Harry Potter and the Deathly Hallows review

In the opening minutes of Harry Potter and the Deathly Hallows Part I, it becomes brutally clear this is no longer a children’s story.

It has been said that the world has watched Harry Potter and friends grow up before our eyes. I’d disagree.  We’ve seen their childhoods destroyed. The innocence in Potter’s eyes that greeted us six films ago is long gone.

Magic is no longer cool. It’s deadly.

The opening minutes see Harry and his friends, Ron and Hermione, literally saying goodbye to their childhoods and, in some cases, their families. They’re going off to war, uncertain if they’ll ever return.  More raw emotion pulsates in the first two minutes of Part I than in any of the other excellent Potter films.

The evil Lord Voldemort  has ascended from the magic version of purgatory and he’s corrupting souls. Not even the magic world’s trusted ministries are safe from his reach.

For the first time in the series’ film history, the action gets gory. The teens who grew up with the series would never have able to view this nine years ago as children.  It’s that intense.

The movie focuses on a mystery. Voldemort has left pieces of his soul in keepsakes, called horcruxes, scattered across the world.  It’s up to Potter and crew to find the horcruxes and, along the way,  they must dodge Voldemort’s minions. It appears Voldemort would relish killing Potter more than ruling the universe.

It was Potter, as a baby, who survived Voldemort’s murderous attempt. Harry’s parents weren’t so lucky. Now he wants to finish the job by turning “the boy who lived” into “the boy who died.”

We’ve always known that the series would come down to Harry and Voldemort wand to wand. This film is about moving chess pieces across the board. Harry is winning small battles while Voldemort appears to be winning the war. Darkness dominates the film from start to finish.

Daniel Radcliffe is so comfortable with the titular role at this point that it’s going to be hard for him to avoid becoming this generation’s Mark Hamill.  It’s not a bad thing, though, to be known as the 2000’s version of Luke Skywalker, the ultimate every hero.

Just as Harry was destined to be magic’s savior, Radcliffe was born to play Potter.

Emma Watson (Hermione) and Rupert Grint (Ron) are equally terrific, giving the film an emotional core.  The series has teased a Hermione and Ron union since Harry Potter and the Sorcerer’s Stone nine years ago.  Now at world’s end, they’re realizing they can’t live without one another.

After the group locates one of the Voldemort’s horocruxes, Ron wears it around his neck and quickly falls into darkness. It exploits all of his fears and insecurities.  Grint rises to the occasion, playing the scenes with suitable anguish. It calls to mind the inner turmoil facing Frodo Baggins in The Lord of the Rings series earlier this decade.

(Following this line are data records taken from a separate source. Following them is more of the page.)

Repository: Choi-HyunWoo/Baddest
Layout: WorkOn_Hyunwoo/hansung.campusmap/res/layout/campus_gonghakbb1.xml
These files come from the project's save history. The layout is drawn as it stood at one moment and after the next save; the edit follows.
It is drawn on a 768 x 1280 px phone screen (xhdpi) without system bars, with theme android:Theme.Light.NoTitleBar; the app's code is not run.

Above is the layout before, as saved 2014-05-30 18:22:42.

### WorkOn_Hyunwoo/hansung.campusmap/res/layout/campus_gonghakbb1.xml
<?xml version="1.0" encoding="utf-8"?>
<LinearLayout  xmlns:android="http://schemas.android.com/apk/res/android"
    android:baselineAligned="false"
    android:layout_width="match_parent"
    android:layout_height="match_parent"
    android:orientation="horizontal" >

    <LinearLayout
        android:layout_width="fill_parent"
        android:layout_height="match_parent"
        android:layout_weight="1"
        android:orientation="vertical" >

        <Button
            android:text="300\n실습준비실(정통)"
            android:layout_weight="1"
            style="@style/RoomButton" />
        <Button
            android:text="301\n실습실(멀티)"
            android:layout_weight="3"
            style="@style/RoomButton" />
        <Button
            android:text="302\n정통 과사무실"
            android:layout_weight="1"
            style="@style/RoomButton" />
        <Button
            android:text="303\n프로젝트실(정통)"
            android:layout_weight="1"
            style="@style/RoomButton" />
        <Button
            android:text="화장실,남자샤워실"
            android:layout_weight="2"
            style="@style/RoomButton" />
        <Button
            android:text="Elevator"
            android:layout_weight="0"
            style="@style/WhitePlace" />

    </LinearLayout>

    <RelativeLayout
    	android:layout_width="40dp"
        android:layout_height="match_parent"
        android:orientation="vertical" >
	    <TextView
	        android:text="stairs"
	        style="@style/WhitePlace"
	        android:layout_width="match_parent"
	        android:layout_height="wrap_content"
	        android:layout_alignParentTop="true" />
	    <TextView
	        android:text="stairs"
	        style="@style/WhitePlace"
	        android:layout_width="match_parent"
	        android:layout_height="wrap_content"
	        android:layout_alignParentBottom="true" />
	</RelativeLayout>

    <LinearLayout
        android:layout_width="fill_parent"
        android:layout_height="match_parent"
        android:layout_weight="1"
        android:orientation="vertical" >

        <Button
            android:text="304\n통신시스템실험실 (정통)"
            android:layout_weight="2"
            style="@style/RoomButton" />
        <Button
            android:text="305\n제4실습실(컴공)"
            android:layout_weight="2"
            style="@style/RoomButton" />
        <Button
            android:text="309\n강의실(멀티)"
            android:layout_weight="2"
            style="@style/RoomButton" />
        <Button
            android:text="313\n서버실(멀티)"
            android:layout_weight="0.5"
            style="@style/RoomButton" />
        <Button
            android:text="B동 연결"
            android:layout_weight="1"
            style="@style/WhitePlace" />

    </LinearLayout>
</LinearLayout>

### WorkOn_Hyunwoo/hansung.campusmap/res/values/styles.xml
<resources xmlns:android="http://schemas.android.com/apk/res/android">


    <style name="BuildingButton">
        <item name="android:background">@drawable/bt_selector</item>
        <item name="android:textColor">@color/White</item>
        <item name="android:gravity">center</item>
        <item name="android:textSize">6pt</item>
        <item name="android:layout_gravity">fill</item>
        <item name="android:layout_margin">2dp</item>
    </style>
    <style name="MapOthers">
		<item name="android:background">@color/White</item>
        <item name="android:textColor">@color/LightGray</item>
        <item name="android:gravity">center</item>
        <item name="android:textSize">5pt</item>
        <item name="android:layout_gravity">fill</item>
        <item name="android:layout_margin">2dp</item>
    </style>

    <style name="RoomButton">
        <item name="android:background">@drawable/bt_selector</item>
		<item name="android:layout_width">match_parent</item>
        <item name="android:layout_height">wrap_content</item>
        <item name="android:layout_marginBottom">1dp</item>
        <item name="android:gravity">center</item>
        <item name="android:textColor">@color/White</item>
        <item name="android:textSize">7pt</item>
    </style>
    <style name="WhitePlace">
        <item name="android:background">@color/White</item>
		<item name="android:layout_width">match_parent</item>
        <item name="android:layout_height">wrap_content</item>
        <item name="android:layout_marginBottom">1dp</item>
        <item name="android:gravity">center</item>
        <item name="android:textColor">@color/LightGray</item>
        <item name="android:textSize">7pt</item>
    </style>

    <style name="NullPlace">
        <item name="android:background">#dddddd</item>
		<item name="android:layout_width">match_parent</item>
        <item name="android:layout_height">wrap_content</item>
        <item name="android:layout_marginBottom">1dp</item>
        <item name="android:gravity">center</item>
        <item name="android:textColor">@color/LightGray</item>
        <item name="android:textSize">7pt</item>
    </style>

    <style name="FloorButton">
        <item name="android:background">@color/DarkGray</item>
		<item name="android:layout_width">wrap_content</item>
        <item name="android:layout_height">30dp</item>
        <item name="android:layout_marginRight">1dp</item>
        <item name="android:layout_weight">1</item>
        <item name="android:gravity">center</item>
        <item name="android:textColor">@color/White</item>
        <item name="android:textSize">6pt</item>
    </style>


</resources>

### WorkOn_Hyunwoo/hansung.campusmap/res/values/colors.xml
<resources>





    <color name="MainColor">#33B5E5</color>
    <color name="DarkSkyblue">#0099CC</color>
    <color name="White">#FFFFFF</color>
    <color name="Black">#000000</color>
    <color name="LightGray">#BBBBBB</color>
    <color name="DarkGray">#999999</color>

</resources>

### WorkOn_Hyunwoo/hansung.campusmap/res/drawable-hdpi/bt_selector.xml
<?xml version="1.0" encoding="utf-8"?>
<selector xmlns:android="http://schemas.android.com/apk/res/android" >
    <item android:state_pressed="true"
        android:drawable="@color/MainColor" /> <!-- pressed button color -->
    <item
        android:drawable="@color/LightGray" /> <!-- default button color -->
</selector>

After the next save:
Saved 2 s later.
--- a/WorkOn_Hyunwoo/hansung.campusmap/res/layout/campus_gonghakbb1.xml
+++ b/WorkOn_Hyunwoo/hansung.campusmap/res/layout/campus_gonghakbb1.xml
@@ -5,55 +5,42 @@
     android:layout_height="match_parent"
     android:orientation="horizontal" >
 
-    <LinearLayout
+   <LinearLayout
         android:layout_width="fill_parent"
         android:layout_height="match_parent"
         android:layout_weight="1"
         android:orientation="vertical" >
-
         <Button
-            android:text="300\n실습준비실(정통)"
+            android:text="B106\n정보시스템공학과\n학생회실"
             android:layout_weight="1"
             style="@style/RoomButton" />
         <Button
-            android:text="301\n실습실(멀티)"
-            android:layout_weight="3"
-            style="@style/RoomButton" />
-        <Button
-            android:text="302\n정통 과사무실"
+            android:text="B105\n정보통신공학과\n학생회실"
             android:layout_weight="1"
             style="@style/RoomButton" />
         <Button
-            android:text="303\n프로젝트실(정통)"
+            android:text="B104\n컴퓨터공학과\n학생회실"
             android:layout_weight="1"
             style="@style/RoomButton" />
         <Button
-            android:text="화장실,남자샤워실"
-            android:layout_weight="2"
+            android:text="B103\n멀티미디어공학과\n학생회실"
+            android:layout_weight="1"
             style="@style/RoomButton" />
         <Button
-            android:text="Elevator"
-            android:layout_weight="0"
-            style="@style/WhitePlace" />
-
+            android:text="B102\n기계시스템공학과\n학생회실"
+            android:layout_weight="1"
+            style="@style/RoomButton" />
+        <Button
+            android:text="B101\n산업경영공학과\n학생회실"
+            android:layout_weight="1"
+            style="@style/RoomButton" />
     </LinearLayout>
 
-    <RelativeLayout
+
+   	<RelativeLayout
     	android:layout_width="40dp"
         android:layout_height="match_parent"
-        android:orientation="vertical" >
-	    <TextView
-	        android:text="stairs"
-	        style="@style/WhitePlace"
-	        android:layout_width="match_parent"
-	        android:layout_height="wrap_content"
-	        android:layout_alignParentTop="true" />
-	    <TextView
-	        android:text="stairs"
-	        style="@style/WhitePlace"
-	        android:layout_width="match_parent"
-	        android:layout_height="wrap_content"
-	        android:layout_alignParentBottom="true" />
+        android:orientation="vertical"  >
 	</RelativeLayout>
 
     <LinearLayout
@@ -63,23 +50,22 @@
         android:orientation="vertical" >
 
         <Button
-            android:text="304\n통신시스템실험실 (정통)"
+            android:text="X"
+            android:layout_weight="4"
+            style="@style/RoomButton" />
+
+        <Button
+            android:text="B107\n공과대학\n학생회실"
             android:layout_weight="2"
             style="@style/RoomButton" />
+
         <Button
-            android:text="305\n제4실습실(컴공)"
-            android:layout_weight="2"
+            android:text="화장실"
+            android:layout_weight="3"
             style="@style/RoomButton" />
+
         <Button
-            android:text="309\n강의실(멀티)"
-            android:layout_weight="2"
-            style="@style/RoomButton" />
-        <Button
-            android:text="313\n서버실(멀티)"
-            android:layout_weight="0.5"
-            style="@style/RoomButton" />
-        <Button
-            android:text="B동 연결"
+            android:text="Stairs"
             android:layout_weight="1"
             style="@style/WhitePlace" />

The supporting adult cast is strong as always. The story plays out like a hybrid of Star Wars/Lord of the Rings and finally, after seven films, the Potter series can stand toe to toe with them in terms of emotional resonance and action.

The film’s tagline states “Nowhere is safe.” No one is safe either. The characters we’ve come to care about are laying their lives on the line.  They’re saying goodbye as we prepare to say our own ‘so long’ to the film series.

No end to this movie would be satisfying. Part II of Deathly Hallows is still eight months away from being released in theaters. When it concludes, so will the Harry Potter saga.

Like Star Wars’ The Empire Strikes Back, the bad guys appear to have the upper hand as a conclusion is tantalizingly close, but still so far away.

If Part I’s exhausting emotional journey is any indication of what’s ahead, there won’t be a dry eye in the house come July 2011.

To read Matt Palmer’s story about the local impact of Harry Potter, CLICK HERE.

Catholic Review

The Catholic Review is the official publication of the Archdiocese of Baltimore.